THE signing of a deal by India and Pakistan on an exchange of prisoners augurs well for peace and stability in South Asia. The fact that such a deal has been agreed upon by visiting Indian Foreign Minister Pranab Mukherjee and his Pakistani counterpart Shah Mehmood Qureshi reflects somewhat a new spirit in relations between the two countries in light of a new, elected government having taken over in Islamabad. Although it is too early to say if indeed a breakthrough will be achieved in relations, there are fairly good reasons to think that a change in attitude between the leaders of the two nations is possible.
The signs of such a probability of change are of course there. The two sides have scheduled their next meeting in July, which will certainly be a good new step in confidence building.
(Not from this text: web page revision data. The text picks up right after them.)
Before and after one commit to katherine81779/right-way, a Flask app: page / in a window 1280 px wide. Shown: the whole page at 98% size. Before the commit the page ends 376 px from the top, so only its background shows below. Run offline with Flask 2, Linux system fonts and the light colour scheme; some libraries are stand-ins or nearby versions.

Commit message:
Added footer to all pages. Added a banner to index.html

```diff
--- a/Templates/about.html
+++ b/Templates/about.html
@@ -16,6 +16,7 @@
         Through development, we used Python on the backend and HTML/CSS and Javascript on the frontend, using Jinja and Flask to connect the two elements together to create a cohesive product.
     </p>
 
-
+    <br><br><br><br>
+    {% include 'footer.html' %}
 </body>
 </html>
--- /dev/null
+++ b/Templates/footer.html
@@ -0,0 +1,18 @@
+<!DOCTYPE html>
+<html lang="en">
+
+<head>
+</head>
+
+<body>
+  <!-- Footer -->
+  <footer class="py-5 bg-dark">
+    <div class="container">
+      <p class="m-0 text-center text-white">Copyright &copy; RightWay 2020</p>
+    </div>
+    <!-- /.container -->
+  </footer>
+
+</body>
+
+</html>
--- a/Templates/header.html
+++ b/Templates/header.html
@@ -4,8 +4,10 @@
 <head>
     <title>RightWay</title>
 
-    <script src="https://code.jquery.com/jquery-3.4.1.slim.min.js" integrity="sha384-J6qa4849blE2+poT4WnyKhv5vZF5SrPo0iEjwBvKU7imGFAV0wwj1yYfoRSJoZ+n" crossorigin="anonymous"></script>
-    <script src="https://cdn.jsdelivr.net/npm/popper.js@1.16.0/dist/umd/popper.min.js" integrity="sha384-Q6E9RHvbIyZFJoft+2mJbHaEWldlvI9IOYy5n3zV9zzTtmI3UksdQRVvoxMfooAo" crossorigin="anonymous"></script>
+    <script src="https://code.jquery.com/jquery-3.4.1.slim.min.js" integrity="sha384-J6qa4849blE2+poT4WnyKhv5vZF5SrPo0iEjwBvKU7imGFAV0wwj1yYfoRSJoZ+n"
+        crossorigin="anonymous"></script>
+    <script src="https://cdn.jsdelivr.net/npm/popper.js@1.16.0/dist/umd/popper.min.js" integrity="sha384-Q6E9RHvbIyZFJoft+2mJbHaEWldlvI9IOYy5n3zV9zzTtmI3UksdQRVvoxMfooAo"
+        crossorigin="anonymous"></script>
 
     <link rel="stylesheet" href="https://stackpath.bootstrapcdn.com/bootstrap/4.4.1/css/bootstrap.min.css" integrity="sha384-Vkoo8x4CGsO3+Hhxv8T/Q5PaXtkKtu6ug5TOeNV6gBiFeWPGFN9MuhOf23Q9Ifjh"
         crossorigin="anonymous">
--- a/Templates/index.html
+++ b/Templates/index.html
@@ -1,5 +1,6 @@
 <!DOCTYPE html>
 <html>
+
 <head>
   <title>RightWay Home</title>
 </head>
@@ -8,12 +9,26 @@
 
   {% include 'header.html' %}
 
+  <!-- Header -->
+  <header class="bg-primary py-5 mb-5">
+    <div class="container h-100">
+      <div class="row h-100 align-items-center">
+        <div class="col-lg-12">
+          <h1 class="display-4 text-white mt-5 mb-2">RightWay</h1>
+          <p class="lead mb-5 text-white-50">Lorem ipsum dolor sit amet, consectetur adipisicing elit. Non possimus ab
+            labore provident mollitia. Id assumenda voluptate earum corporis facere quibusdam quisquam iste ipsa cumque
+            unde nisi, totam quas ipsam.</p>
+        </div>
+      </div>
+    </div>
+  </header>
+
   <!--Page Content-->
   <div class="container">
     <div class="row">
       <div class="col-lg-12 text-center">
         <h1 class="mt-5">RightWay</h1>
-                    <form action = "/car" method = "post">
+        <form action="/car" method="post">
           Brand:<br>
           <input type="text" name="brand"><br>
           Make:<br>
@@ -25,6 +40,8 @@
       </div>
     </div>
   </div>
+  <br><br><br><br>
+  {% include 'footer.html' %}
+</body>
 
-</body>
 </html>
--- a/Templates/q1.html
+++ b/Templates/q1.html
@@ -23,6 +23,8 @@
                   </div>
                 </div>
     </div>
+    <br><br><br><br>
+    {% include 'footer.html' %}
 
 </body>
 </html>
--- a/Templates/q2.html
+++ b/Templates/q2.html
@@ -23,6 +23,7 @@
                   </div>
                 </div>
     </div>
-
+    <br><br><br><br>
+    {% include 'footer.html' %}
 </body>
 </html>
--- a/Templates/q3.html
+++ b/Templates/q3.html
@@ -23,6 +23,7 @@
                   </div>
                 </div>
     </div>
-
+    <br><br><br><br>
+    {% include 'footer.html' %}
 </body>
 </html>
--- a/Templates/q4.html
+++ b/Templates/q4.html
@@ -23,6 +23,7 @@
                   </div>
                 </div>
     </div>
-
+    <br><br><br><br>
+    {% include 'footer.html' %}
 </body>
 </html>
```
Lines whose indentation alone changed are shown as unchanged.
With such measures as transport links and nuclear safeguards already in place, the deal on a prisoner swap can only reinforce the ongoing process of cooperation. With a history of political acrimony and military conflict behind them, there is today a paramount need for a change in the mindsets of the leadership in Delhi and Islamabad. Obviously, such issues as Kashmir remain unresolved. But on other matters such as various levels of people-to-people cooperation, tourism, media interaction, et al, quite an appreciable degree of progress has been achieved. Very significantly, the growing threat of terror is also a factor that underlines the need for closer cooperation between the two sides. In recent years, a spate of terrorist acts (the latest incident being the Jaipur killings) saw distrust growing between the two countries. And with terrorism having become a cross border affair, the leadership in India and Pakistan cannot but work together to combat the menace.
That India and Pakistan will achieve a miracle in their relations is to place expectations rather high on their leaders, given the long legacy of mistrust between them. However, it is also noteworthy that cooperation between them has been more pronounced every time an elected civilian government has operated in Islamabad. At this point, it is reasonable to suggest that expanding cooperation between two big neighbours of South Asia could have a salubrious bearing on the entire SAARC process.